In this manner, Descartes proceeds to construct a system of knowledge, discarding perception as unreliable and instead admitting only deduction as a method. Halfway through the Meditations, he offers an ontological proof of a benevolent God (through both the ontological argument and trademark argument). Because God is benevolent, he can have some faith in the account of reality his senses provide him, for God has provided him with a working mind and sensory system and does not desire to deceive him; however, this is a contentious argument, as his very notion of a benevolent God from which he developed this argument is easily subject to the same kind of doubt as his perceptions. From this supposition, however, he finally establishes the possibility of acquiring knowledge about the world based on deduction and perception. In terms of epistemology therefore, he can be said to have contributed such ideas as a rigorous conception of foundationalism and the possibility that reason is the only reliable method of attaining knowledge, as others said before him, though not as clearly as he did, and the rationalist answer to scepticism which other rationalists have elaborated on.
In Descartes' system, knowledge takes the form of ideas, and philosophical investigation is the contemplation of these ideas. This concept would influence subsequent internalist movements as Descartes' epistemology requires that a connection made by conscious awareness will distinguish knowledge from falsity. As a result of his Cartesian doubt, he sought for knowledge to be "incapable of being destroyed", in order to construct an unshakeable ground from which all other knowledge can be based on. The first item of unshakeable knowledge that Descartes argues for is the aforementioned cogito, or thinking thing.
Descartes also wrote a response to skepticism about the existence of the external world. He argues that sensory perceptions come to him involuntarily, and are not willed by him. They are external to his senses, and according to Descartes, this is evidence of the existence of something outside of his mind, and thus, an external world. Descartes goes on to show that the things in the external world are material by arguing that since God would not deceive him as to the ideas that are being transmitted, and that God has given him the "propensity" to believe that such ideas are caused by material things.
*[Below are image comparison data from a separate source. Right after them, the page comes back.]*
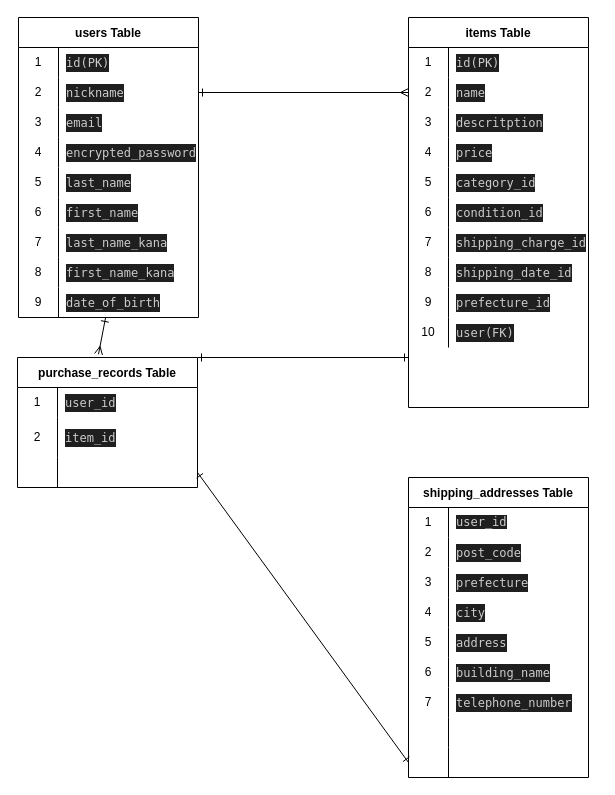
nakayamahiroshi164/furima-39827 keeps this draw.io diagram as furima.dio. Above is the earlier version. Source tidied: cells renumbered, new cells numbered last; positions are measured from the earlier drawing's top-left corner, leaving out a move shared by most shapes. Both pictures are drawn from the tidied source at 100%, with x=0, y=0 at pixel (17, 17).
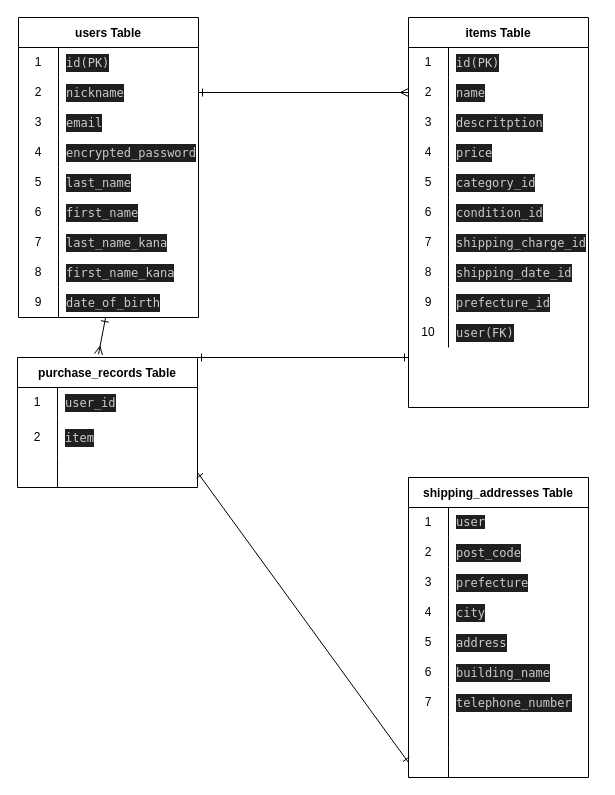
The same diagram, later.

The change refers to these unchanged cells:
```xml
<mxCell id="66" style="shape=tableRow;horizontal=0;startSize=0;swimlaneHead=0;swimlaneBody=0;top=0;left=0;bottom=0;right=0;fillColor=none;" parent="62" vertex="1">
  <mxGeometry y="60" width="180" height="40" as="geometry" />
</mxCell>
<mxCell id="73" style="shape=tableRow;horizontal=0;startSize=0;swimlaneHead=0;swimlaneBody=0;top=0;left=0;bottom=0;right=0;fillColor=none;" parent="72" vertex="1">
  <mxGeometry y="30" width="180" height="30" as="geometry" />
</mxCell>
```

Diff of the diagram source:
```diff
@@
-    <mxCell id="68" value="&lt;div style=&quot;color: rgb(204, 204, 204); background-color: rgb(31, 31, 31); font-family: Menlo, Monaco, &amp;quot;Courier New&amp;quot;, monospace; line-height: 18px;&quot;&gt;item_id&lt;/div&gt;" style="shape=partialRectangle;html=1;whiteSpace=wrap;fillColor=none;top=0;left=0;bottom=0;right=0;align=left;spacingLeft=6;overflow=hidden;" parent="66" vertex="1">
+    <mxCell id="68" value="&lt;div style=&quot;color: rgb(204, 204, 204); background-color: rgb(31, 31, 31); font-family: Menlo, Monaco, &amp;quot;Courier New&amp;quot;, monospace; line-height: 18px;&quot;&gt;item&lt;/div&gt;" style="shape=partialRectangle;html=1;whiteSpace=wrap;fillColor=none;top=0;left=0;bottom=0;right=0;align=left;spacingLeft=6;overflow=hidden;" parent="66" vertex="1">
       <mxGeometry x="40" width="140" height="40" as="geometry" />
     </mxCell>
@@
-    <mxCell id="75" value="&lt;span style=&quot;color: rgb(204, 204, 204); font-family: Menlo, Monaco, &amp;quot;Courier New&amp;quot;, monospace; font-size: 12px; font-style: normal; font-variant-ligatures: normal; font-variant-caps: normal; font-weight: 400; letter-spacing: normal; orphans: 2; text-align: left; text-indent: 0px; text-transform: none; widows: 2; word-spacing: 0px; -webkit-text-stroke-width: 0px; background-color: rgb(31, 31, 31); text-decoration-thickness: initial; text-decoration-style: initial; text-decoration-color: initial; float: none; display: inline !important;&quot;&gt;user_id&lt;/span&gt;" style="shape=partialRectangle;html=1;whiteSpace=wrap;fillColor=none;top=0;left=0;bottom=0;right=0;align=left;spacingLeft=6;overflow=hidden;" parent="73" vertex="1">
+    <mxCell id="75" value="&lt;span style=&quot;color: rgb(204, 204, 204); font-family: Menlo, Monaco, &amp;quot;Courier New&amp;quot;, monospace; font-size: 12px; font-style: normal; font-variant-ligatures: normal; font-variant-caps: normal; font-weight: 400; letter-spacing: normal; orphans: 2; text-align: left; text-indent: 0px; text-transform: none; widows: 2; word-spacing: 0px; -webkit-text-stroke-width: 0px; background-color: rgb(31, 31, 31); text-decoration-thickness: initial; text-decoration-style: initial; text-decoration-color: initial; float: none; display: inline !important;&quot;&gt;user&lt;/span&gt;" style="shape=partialRectangle;html=1;whiteSpace=wrap;fillColor=none;top=0;left=0;bottom=0;right=0;align=left;spacingLeft=6;overflow=hidden;" parent="73" vertex="1">
       <mxGeometry x="40" width="140" height="30" as="geometry" />
     </mxCell>
```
Skeptics have responded to Descartes' proof for the external world by positing a brain in a vat thought experiment, in that Descartes' brain may be connected up to a machine which simulates all of these perceptions.
Descartes's theory provided the basis for the calculus of Newton and Leibniz, by applying infinitesimal calculus to the tangent problem, thus permitting the evolution of that branch of modern mathematics . This appears even more astounding considering that the work was just intended as an example to his Discours de la méthode pour bien conduire sa raison, et chercher la verité dans les sciences (Discourse on the Method to Rightly Conduct the Reason and Search for the Truth in Sciences, known better under the shortened title Discours de la méthode).
Descartes' rule of signs is also a commonly used method in modern mathematics to determine possible quantities of positive and negative zeros of a function.
Descartes also made contributions in the field of optics; for instance, he showed by geometrical construction using the Law of Refraction that the angular radius of a rainbow is 42° (i.e. the angle subtended at the eye by the edge of the rainbow and the ray passing from the sun through the rainbow's centre is 42°). 
Collected works in French:
Collected English translations: